by | Feb 7, 2022 | Fiction, Issue Twenty Five

           Here there are tornado warnings every other day. The winds pick up, the leaves spiral tightly around themselves. Shingles threaten to snap from the old family home. Every other day, she wonders which version of her husband she will receive, which version of herself will be there to receive him. She feels she is speaking to him through a pair of tin cans.

            She passes time laying in the yard, open-faced, watching the sky for signs of strife. The string to their little can phone carries her voice to her husband as unpredictably as the weather. Sometimes, tornados speed through and snap the cans away, slap the string spindly pieces. Sometimes his words come through muddled, upside down. Once in a while, her husband isn’t on the other side at all, and she wonders who she is speaking to so urgently.

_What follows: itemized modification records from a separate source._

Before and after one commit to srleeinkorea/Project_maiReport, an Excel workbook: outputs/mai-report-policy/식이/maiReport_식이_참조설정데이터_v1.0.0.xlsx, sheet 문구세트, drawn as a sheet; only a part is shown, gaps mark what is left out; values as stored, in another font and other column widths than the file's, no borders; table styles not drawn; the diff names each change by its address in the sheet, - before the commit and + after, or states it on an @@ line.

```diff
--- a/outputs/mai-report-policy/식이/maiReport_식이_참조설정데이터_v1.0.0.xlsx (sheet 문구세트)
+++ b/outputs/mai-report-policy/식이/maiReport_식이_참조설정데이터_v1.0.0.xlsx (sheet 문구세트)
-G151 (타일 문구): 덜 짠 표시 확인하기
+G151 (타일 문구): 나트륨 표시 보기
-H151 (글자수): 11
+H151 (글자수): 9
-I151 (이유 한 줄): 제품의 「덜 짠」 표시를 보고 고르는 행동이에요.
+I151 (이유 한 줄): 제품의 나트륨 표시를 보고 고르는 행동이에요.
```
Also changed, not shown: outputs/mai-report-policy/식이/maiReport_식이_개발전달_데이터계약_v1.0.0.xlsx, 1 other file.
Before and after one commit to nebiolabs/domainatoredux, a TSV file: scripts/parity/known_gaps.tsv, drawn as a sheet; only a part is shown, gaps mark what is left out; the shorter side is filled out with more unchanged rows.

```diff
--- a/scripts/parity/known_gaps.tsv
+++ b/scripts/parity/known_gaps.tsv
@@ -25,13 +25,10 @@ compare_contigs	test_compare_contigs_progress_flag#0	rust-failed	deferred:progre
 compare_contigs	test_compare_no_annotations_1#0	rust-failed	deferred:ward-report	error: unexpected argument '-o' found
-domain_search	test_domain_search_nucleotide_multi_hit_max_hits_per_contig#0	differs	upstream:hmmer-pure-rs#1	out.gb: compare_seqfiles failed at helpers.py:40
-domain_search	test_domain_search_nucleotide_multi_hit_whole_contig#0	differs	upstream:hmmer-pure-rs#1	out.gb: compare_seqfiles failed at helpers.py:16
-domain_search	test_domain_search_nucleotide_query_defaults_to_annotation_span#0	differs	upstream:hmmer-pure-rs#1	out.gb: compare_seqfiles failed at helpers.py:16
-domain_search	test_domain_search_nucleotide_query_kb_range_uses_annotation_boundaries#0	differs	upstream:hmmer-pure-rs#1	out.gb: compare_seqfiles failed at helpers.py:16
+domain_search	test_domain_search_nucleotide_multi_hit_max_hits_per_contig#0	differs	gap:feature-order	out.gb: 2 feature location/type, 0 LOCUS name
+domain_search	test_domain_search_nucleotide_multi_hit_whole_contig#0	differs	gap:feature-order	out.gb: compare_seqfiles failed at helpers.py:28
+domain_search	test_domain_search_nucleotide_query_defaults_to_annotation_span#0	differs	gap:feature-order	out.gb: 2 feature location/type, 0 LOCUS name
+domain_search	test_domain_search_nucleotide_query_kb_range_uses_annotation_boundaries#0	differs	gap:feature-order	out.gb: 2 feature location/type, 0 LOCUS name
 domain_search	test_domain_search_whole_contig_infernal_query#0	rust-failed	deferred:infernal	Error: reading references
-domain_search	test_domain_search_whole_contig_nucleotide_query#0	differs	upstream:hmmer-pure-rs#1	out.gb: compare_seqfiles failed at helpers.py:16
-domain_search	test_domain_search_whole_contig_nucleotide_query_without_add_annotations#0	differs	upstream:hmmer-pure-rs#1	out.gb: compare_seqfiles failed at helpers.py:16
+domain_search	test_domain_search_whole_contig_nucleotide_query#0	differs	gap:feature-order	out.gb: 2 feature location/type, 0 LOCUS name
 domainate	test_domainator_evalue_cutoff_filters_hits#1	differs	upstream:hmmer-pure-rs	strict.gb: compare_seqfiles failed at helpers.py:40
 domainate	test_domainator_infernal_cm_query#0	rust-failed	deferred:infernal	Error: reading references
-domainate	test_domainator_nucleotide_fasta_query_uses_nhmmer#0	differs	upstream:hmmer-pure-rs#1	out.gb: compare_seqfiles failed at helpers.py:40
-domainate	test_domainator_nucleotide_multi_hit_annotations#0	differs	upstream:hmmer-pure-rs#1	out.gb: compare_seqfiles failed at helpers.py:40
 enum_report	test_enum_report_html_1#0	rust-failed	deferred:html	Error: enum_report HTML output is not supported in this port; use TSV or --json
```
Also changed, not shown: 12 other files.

            The yard is full of dead grass, and slightly tilted in towards the road for drainage. In the driveway, she sweeps cricket torsos and flower petals into a dustpan, before saying a little prayer. The funny thing about tornado warnings: they are only warnings, not promises or truths. Still, she is still so fearful, and so small, that it hardly makes a difference.

            On a no-tornado-warning morning, she sees the version of her husband she gets that day. He is in the kitchen, floating over the dirty dishes and counter crumbs, as though afraid gravity. He is flailing his arms, and she sees this is the version of him that is zipped up over several other zipped up versions. There’s inherent isolation for them both.

            Instead of going to the kitchen, she climbs the stairs to the one little room with its one little window and its one little chair. The version of him, floating below her feet, knocks his head on the ceiling. He is a layer of hunger zipped over a layer of horniness, zipped over a layer of fatigue.  She knows to keep her distance, until he floats out the door and on to work.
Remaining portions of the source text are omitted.